NEW YORK – Investors and governments struggled on Monday to adapt to a global economy now marked by anemic growth as the threat of military conflict loomed large and President Bush froze bank accounts linked to those thought responsible for terror attacks on the United States.
Switzerland unexpectedly cut key short-term interest rates by half a percentage point to stem a flood of money into its safe haven currency, which could damage its export-dependent economy. Britain acted to shore up its stock market by adjusting rules on how insurers invest their money.
In Washington, Bush said the government would freeze assets of Islamic militant Osama bin Laden, the prime suspect in the deadly Sept. 11 attacks on U.S. landmarks, and threatened to freeze U.S. financial assets of foreign banks that refused to cooperate in shutting down militant groups.
Despite the gloomy environment, U.S. stocks zoomed higher in early trading -- supported by rises in European markets -- as investors hunted for bargains in a market shattered by the biggest weekly decline since the Great Depression of the 1930.
``I want to assure the American people that the fundamentals for growth are very strong, `` Bush said at the White House. ''There's no question the attacks have affected America. But I think when the investors sit back and take a hard look at the fundamentals of the economy they'll get back in the market.''
He added: ``You bet there's problems with our economy short run, but not long run.'' Most economists think the $10 trillion U.S. economy, which was already at a standstill before the terror strikes, is now firmly in the grips of recession and will not bounce back before the first half of next year.
KEEPING THE LID ON
Meanwhile, the Bank of Japan intervened again on the foreign exchanges to prevent a further strengthening of the yen against the dollar, which is hurting that country's already struggling exporters. And the European Central Bank at Japan's request helped out by buying euros and selling the yen.
The moves came after European Union finance ministers, meeting in Belgium at the weekend, struck a deal to keep their airlines flying despite soaring insurance costs in the wake of the Sept. 11 attacks on the United States. U.S. leaders have put together a $15 billion bailout package for U.S. carriers.
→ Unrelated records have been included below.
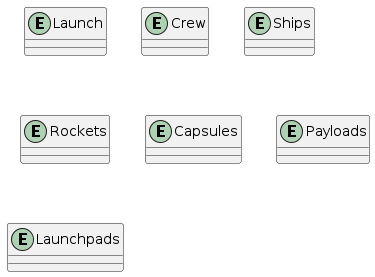
Earlier version of the PlantUML export diagrams/out/ER-diagram/ER-diagram.png (NathanGrenier/SOEN-363-Project).
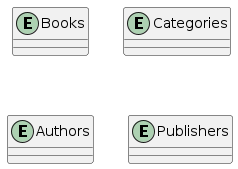
After the change.

Commit message:
changed project topic to books

Change to the diagram source:
```diff
@@ -4,18 +4,12 @@
 !define PK <&key>
 !define FK <&link-intact>
 
-entity Launch {}
+entity Books {}
 
-entity Crew {}
+entity Categories {}
 
-entity Ships {}
+entity Authors {}
 
-entity Rockets {}
-
-entity Capsules {}
-
-entity Payloads {}
-
-entity Launchpads {}
+entity Publishers {}
 
 @enduml
```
As the United States continued its troop build-up near Afghanistan, where bin Laden has been sheltering, there was further sobering news on economic growth in Europe.
EU statistics bureau Eurostat reported a 1.4 percent fall in euro zone industrial production in July and Germany's top exporters group BGA halved its forecast for growth in world trade this year to 6 percent.
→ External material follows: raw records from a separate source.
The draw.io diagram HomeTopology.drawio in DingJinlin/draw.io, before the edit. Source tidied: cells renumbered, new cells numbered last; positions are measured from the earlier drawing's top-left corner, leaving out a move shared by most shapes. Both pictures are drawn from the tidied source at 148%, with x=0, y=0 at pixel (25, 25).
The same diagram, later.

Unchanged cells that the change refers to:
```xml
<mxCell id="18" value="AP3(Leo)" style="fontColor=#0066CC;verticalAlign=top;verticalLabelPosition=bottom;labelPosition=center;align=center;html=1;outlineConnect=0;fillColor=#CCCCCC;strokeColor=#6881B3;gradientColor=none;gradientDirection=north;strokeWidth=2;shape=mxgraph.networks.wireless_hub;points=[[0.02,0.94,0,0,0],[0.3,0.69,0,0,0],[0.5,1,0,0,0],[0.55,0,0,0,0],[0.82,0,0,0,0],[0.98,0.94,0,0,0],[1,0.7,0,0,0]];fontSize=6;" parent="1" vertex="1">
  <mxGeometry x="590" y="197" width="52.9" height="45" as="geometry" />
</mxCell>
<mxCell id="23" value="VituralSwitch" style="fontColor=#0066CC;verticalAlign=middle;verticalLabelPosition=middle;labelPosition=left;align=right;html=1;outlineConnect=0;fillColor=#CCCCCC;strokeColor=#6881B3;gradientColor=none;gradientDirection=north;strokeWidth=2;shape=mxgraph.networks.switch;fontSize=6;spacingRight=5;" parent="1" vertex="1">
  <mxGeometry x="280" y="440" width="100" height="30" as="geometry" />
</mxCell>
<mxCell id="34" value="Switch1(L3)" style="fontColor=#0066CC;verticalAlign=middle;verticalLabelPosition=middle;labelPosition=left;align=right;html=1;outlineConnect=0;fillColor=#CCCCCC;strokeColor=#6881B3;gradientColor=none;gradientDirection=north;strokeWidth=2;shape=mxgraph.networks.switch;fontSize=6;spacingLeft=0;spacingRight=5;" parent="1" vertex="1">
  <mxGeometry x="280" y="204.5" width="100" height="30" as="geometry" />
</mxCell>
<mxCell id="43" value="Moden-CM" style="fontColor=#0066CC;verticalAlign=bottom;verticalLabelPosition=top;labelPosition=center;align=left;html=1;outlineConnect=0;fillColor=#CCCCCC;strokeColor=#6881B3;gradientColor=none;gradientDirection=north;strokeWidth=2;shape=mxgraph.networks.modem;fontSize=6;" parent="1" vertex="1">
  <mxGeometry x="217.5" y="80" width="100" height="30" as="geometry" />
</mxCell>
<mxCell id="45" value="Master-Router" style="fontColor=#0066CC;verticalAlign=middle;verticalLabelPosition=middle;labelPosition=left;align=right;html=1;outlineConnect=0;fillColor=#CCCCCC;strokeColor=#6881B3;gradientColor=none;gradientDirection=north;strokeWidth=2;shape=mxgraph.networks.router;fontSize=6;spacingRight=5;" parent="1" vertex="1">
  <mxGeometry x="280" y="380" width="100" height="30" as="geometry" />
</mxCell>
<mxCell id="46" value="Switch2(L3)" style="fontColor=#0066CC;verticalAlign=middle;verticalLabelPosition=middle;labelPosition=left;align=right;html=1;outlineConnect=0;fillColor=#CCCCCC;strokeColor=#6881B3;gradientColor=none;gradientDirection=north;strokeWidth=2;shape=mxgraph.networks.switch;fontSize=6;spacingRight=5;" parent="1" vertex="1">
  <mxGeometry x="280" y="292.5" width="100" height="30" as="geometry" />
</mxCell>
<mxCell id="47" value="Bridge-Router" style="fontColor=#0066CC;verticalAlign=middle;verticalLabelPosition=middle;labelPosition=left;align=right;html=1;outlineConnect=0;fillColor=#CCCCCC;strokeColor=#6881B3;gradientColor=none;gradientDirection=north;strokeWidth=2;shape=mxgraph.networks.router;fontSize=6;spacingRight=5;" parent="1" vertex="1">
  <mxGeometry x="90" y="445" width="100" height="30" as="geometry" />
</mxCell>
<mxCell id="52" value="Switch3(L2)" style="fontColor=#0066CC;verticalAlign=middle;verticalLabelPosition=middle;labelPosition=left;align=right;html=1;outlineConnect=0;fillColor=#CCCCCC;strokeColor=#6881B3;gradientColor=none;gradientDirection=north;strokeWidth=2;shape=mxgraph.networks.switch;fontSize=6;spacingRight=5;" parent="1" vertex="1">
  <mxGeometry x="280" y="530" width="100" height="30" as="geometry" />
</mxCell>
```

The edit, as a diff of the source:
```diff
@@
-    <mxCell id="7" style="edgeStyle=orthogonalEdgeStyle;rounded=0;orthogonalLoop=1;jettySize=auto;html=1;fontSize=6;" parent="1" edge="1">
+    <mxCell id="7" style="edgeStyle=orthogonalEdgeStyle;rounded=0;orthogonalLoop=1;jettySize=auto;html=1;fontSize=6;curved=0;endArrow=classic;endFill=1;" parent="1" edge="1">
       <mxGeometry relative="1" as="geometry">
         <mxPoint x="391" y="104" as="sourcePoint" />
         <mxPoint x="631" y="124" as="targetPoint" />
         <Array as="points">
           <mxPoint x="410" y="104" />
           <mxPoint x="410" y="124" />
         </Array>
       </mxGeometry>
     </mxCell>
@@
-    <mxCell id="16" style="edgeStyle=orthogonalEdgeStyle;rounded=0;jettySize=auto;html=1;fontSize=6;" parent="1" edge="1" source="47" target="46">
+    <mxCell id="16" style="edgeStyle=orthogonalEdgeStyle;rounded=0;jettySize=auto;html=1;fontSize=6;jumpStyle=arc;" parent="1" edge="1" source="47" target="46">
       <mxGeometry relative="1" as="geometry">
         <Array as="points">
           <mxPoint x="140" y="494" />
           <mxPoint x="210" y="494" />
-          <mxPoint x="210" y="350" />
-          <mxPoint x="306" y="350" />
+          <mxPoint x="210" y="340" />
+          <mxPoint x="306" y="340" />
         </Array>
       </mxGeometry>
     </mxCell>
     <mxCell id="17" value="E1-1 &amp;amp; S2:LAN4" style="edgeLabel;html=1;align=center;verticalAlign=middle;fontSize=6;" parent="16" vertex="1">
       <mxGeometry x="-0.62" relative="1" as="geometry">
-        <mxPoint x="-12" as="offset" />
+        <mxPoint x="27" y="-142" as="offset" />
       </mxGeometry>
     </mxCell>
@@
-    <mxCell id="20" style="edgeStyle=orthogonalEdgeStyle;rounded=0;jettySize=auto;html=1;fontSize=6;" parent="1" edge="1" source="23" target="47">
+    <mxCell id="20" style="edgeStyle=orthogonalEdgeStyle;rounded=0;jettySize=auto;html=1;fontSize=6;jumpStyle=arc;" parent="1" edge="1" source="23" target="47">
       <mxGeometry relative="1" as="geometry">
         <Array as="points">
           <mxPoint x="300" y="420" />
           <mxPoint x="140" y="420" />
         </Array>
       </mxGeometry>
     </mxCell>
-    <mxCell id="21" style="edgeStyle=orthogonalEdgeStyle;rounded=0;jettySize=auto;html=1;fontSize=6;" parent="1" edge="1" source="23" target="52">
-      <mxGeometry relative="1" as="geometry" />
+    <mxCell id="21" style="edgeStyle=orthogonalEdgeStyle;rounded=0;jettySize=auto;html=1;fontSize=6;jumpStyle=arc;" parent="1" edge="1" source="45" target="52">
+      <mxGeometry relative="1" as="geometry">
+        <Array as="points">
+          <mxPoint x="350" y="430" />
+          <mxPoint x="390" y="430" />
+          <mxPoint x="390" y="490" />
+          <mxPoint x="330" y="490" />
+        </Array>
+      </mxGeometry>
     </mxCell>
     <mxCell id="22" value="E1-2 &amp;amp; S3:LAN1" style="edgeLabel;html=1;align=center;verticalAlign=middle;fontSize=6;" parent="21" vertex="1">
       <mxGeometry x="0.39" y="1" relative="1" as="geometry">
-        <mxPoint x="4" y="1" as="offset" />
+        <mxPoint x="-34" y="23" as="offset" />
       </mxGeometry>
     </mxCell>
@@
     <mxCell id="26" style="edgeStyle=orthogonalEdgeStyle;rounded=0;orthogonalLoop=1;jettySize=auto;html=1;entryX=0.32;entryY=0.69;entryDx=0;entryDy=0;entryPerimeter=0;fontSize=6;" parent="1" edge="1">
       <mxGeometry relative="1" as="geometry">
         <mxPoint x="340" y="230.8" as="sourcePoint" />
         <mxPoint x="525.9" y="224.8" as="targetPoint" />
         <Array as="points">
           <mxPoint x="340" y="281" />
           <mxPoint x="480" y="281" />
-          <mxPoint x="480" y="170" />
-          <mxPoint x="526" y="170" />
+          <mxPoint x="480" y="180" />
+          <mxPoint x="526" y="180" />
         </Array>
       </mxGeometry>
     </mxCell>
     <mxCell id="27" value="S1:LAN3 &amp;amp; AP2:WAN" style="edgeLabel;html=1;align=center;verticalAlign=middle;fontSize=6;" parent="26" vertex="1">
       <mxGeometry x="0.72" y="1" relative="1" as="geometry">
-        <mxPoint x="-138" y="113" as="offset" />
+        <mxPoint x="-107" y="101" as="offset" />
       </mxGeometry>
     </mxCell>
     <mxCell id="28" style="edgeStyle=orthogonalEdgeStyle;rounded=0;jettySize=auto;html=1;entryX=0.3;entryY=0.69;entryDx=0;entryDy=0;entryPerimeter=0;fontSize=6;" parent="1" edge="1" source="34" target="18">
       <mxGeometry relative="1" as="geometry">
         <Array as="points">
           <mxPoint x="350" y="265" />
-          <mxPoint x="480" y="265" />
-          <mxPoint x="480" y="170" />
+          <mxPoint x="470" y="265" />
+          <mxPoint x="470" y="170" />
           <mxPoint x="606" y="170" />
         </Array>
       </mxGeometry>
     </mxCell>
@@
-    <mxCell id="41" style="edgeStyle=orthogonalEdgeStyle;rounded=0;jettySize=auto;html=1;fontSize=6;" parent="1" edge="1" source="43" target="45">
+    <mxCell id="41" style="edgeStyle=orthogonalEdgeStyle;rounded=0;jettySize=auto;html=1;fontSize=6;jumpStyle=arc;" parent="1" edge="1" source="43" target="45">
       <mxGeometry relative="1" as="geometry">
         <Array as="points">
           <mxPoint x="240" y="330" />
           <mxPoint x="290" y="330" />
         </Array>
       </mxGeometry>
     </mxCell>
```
``The recent events have increased the uncertainty and downside risks for global growth prospects,'' European Economic and MonetaryAffairs Commissioner Pedro Solbes said in a speech in Brussels.
Indeed, Didier Reynders, the Belgian finance minister who chaired the weekend meeting of his EU colleagues, told French radio the attacks on the United States would push euro zone growth down below 2.0 percent this year.
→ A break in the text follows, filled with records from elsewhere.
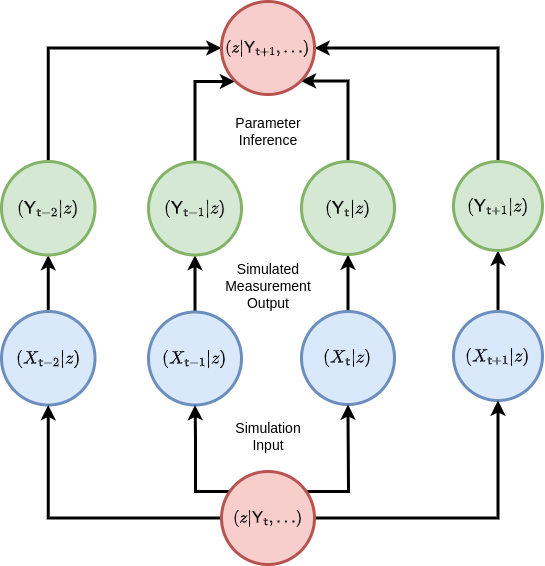
Earlier version of the draw.io export assets/stochadexII/stochadexII-simulation-inference-concept.drawio.png (umbralcalc/umbralcalc.github.io). Source tidied: cells renumbered, new cells last; positions are measured from the earlier drawing's top-left corner, leaving out a move shared by most shapes.
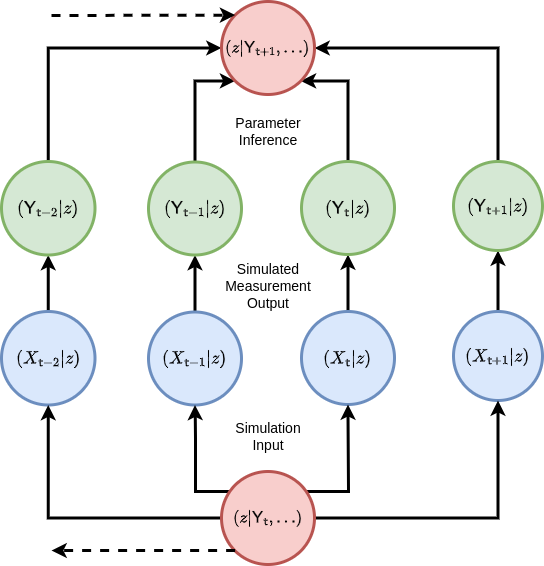
After the commit.

Change to the diagram source:
```diff
@@ -103,5 +103,21 @@
     <mxCell id="26" value="&lt;span style=&quot;font-size: 14px;&quot;&gt;Parameter Inference&lt;/span&gt;" style="text;html=1;align=center;verticalAlign=middle;whiteSpace=wrap;rounded=0;" parent="1" vertex="1">
       <mxGeometry x="236.5" y="110" width="60" height="40" as="geometry" />
     </mxCell>
+    <mxCell id="27" style="edgeStyle=orthogonalEdgeStyle;rounded=0;jettySize=auto;html=1;strokeWidth=3;exitX=0;exitY=1;exitDx=0;exitDy=0;dashed=1;" parent="1" edge="1" source="22">
+      <mxGeometry relative="1" as="geometry">
+        <mxPoint x="50" y="549" as="targetPoint" />
+        <Array as="points">
+          <mxPoint x="50" y="549" />
+        </Array>
+      </mxGeometry>
+    </mxCell>
+    <mxCell id="28" style="edgeStyle=orthogonalEdgeStyle;rounded=0;jettySize=auto;html=1;strokeWidth=3;dashed=1;entryX=0;entryY=0;entryDx=0;entryDy=0;" parent="1" edge="1" target="23">
+      <mxGeometry relative="1" as="geometry">
+        <mxPoint x="50" y="14" as="sourcePoint" />
+        <Array as="points">
+          <mxPoint x="50" y="14" />
+        </Array>
+      </mxGeometry>
+    </mxCell>
   </root>
 </mxGraphModel>
```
But German Finance Minister Hans Eichel tried to soothe concerns telling a party conference in Berlin that he saw no danger of an economic crisis and while world stock markets were showing uncertainty, there was no panic.
``I am certain that despite these horrible events, we can use the improvements of economic indicators and confidence to bolster economic growth this year and next,'' he said.
Investment bank Merrill Lynch, however, was gloomier forecasting that the euro zone would follow the United States into recession this year. Most economists expect central banks, led by the Federal Reserve, to cut interest rates again in the weeks ahead to cushion the downturn.
``Upcoming economic data will disappoint,'' economists at Bank of America said in a research note. ``The near-term outlook for financial markets is very choppy indeed.''
UK INSURANCE RULES ADJUSTED
The outlook is worsening in Britain too, where central bank Governor Sir Edward George added to economic gloom by saying this weekend that he could not rule out a recession.
To ward off further declines in U.K. stocks, the Financial Services Authority, citing ``current unusual market conditions,'' relaxed rules that forced insurers to offload shares when the market fell sharply and to switch into less risky bonds.
The move helped British shares to stage a welcome rally. Markets across Europe rose strongly on relief that U.S. military action in Afghanistan had not yet started and seeing some bargains amid the rubble of the steep losses last week.
``The word is, the world didn't end this weekend, so we're going up. It's as simple as that,'' said Tom Hougaard, an equities trader and analyst at Financial Spreads in London.
The Swiss National Bank's action in cutting its target range for the key three-month Swiss franc London Interbank Offered Rate by half a point to 1.75-2.75 percent was another move by an European authority to shore up an economy rattled by the attacks on New York and the Pentagon.
The country's franc, a traditional safe haven in times of conflict because of the country's long-standing neutrality, has soared almost 5 percent since Sept. 11 against the euro. With the euro zone accounting for roughly 60 percent of Switzerland's exports, a strong franc threatens its export industry.
``The rise of the Swiss franc rate against the euro at a time of declining growth fills the National Bank with great concern,'' it said in a statement.